DOWN UNDER played the Sydney and Melbourne film festivals earlier this year. There are tickets left for all three screenings at the BFI London Film Festival 2016. It does not yet have a commercial release date. The movie has a running time of 90 minutes.
Monday, September 05, 2016
SAUSAGE PARTY is a very funny very smutty animated comedy by the team that brought you THE INTERVIEW and PINEAPPLE EXPRESS. Evan Goldberg and Seth Rogen make R rated comedies that contain a lot of truth and some things you just can't believe are being put on screen. To wit, they have a Holocaust joke in the opening 3 minutes of this film, the first of many, liberal use of the C word, and a plot that basically hinges on a radical atheistic debunking of religion and breaking the fourth wall.

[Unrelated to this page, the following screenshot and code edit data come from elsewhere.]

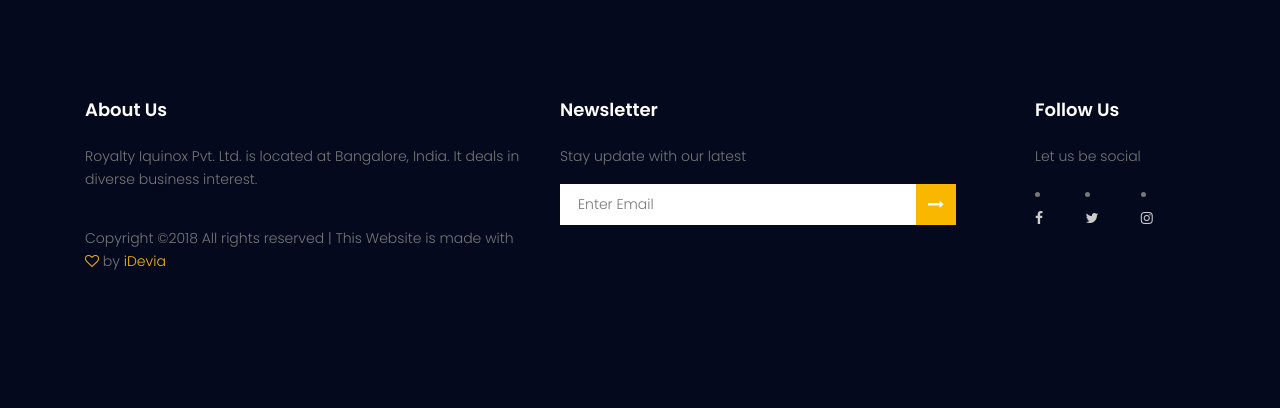
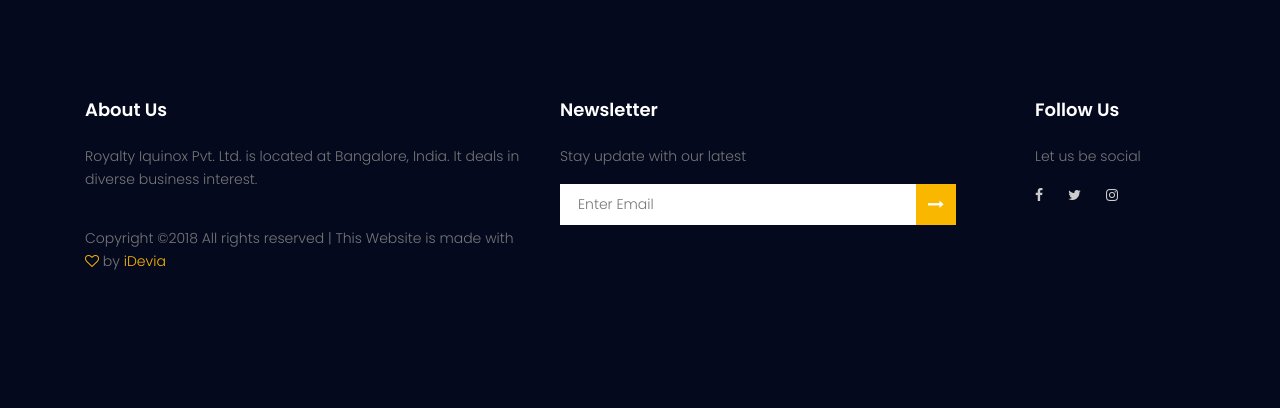
Before and after one commit to DoTA93/royal, a PHP site: template resources/views/home.twig in a window 1280 px wide. Shown: the part 3797-4205 px from the top of the page. Run offline with PHP 8.4, Linux system fonts and the light colour scheme; the template is opened without the code that fills it, so the values that code supplies are empty; some libraries are stand-ins or nearby versions.

Commit message:
update div to ul

```diff
--- a/resources/views/templates/partials/footer.twig
+++ b/resources/views/templates/partials/footer.twig
@@ -36,12 +36,12 @@ Copyright &copy;<script data-cfasync="false" src="../../../cdn-cgi/scripts/f2bf0
 							<div class="single-footer-widget">
 								<h6>Follow Us</h6>
 								<p>Let us be social</p>
-								<div class="footer-social d-flex align-items-center">
+								<ul class="footer-social d-flex align-items-center">
 									<li><a href="https://www.facebook.com/Royaltyiquinox/"><i class="fa fa-facebook"></i></a></li>
 									<li><a href="https://twitter.com/iquinox?s=09"><i class="fa fa-twitter"></i></a></li>
 									<li><a href="https://www.instagram.com/royaltyiquinox/"><i class="fa fa-instagram"></i></a></li>
 									{# <li><a href="#"><i class="fa fa-whatsapp"></i> +918310087071</a></li> #}
-								</div>
+								</ul>
 							</div>
 						</div>
 					</div>
```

The conceit is that all the characters are foodstuffs being sold in a supermarket. They believe that the Great Beyond lies on the other side of the supermarket doors, with benevolent Gods (humans) caring for them in paradise. The drama begins when a jar of mustard is returned and reveals the shocking truth that humans EAT food. This prompts our hero and heroine, a sausage and a bun, to escape their trolley and go in search of the real story from a bottle of fire-water and his baked side-kicks. Meanwhile, another hot dog is trying to find his way back to the store and stumbles onto some handy scientific knowledge from a Stephen Hawking-style piece of gum.
Sunday, September 04, 2016

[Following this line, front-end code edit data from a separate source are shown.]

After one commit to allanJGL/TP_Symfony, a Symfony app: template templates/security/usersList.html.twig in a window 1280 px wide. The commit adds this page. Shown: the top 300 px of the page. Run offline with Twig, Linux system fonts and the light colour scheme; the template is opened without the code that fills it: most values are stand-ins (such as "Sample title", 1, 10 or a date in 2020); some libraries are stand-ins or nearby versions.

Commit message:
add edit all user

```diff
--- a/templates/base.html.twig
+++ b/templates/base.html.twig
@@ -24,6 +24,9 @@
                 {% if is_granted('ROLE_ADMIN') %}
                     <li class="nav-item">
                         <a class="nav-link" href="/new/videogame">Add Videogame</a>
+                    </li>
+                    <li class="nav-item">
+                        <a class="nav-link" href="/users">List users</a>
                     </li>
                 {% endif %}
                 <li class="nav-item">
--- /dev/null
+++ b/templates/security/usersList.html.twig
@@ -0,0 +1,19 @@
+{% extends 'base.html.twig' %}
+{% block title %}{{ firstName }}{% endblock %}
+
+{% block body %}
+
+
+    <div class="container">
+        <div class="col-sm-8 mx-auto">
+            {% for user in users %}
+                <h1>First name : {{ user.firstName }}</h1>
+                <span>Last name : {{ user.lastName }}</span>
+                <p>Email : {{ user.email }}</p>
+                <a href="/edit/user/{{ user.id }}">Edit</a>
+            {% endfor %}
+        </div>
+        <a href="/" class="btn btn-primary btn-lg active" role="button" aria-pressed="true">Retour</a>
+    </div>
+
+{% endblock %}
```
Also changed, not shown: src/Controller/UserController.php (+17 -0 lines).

Woody Allen's latest offering is a gorgeously filmed love story mixed in with a rather anonymous gangster side plot. The film is just about still worth seeing for Vittorio Storaro's sun-kissed vintage Los Angeles, but there are longueurs.
The central love triangle is between Kristen Stewart's "Vonny" - a young secretary in a relationship with a married powerful Hollywood agent, played by Steve Carell. He struggles with leaving his wife and kids for her - but eventually does. Only by this point, Vonny has also fallen in love with the agent's nephew Bobby, played by Jesse Eisenberg. Together, these kids have gently mocked the superficiality and rapaciousness of Hollywood, reflecting Allen's own antipathy to Tinseltown. He is, then, shocked when she opts for the life of a rich Hollywood wife. The story is then one of two people whose lives are destined to intersect, who love each other, but aren't with each other, and the profound loneliness that this choice brings. It's very well acted and touching.
JIM: THE JAMES FOLEY STORY is a moving and competently made documentary about the journalist captured in Syria and executed by ISIS - the first American victim of the terrorist group. The strength of the film is to take us into the emotional landscape of his family for two hours so that when we finally get the moment of his death - now so iconic - we really feel the tragedy of losing a good and beloved man. The emotional punch in undeniable. The downside of focussing so much on his wonderful family is that we almost become too reverential of James and too narrow in our focus. Questions of naivety and poor decision making are picked up but quickly brushed off. And the thorny issue of why some governments choose to successfully negotiate for their captives release and others do not - allegations of a lack of US governmental support - are not properly investigated. In other words, this is a great documentary if you want to get to know James Foley - and it's worthwhile just on that basis - but it's not totally satisfying.